EXERCISE BRIEF:
From the data below, return all lines holding the string "FALSE".
PROVIDED DATA START
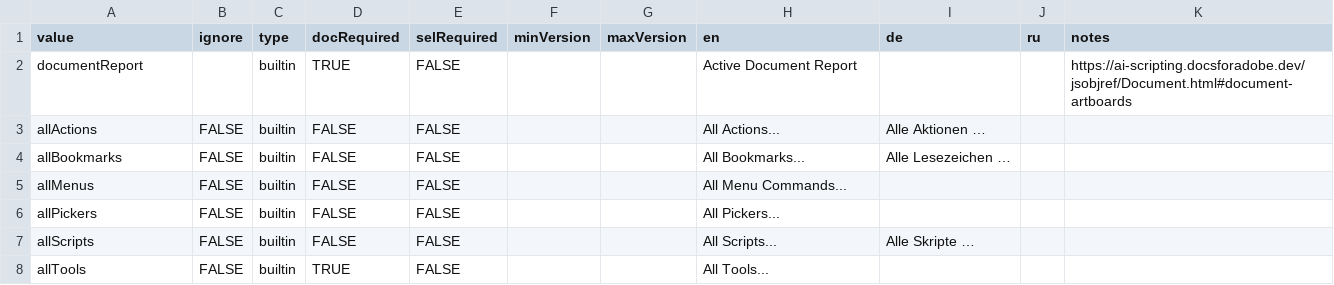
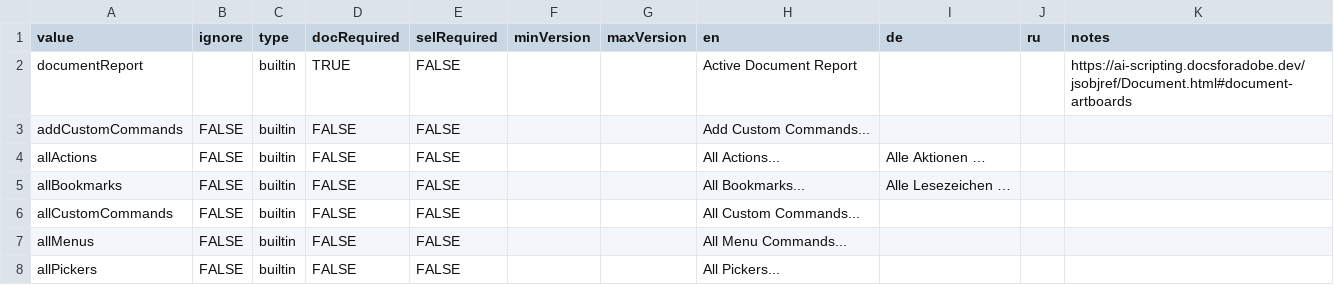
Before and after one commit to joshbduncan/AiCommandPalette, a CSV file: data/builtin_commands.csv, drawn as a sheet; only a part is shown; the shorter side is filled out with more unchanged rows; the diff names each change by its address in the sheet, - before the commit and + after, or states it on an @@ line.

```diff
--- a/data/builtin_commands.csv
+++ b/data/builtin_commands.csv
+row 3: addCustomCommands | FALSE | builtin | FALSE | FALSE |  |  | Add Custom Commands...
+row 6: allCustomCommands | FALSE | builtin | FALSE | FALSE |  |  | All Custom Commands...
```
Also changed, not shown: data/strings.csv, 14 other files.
PROVIDED DATA END
COMPLETED TASK:
+row 3: addCustomCommands | FALSE | builtin | FALSE | FALSE |  |  | Add Custom Commands...
+row 6: allCustomCommands | FALSE | builtin | FALSE | FALSE |  |  | All Custom Commands...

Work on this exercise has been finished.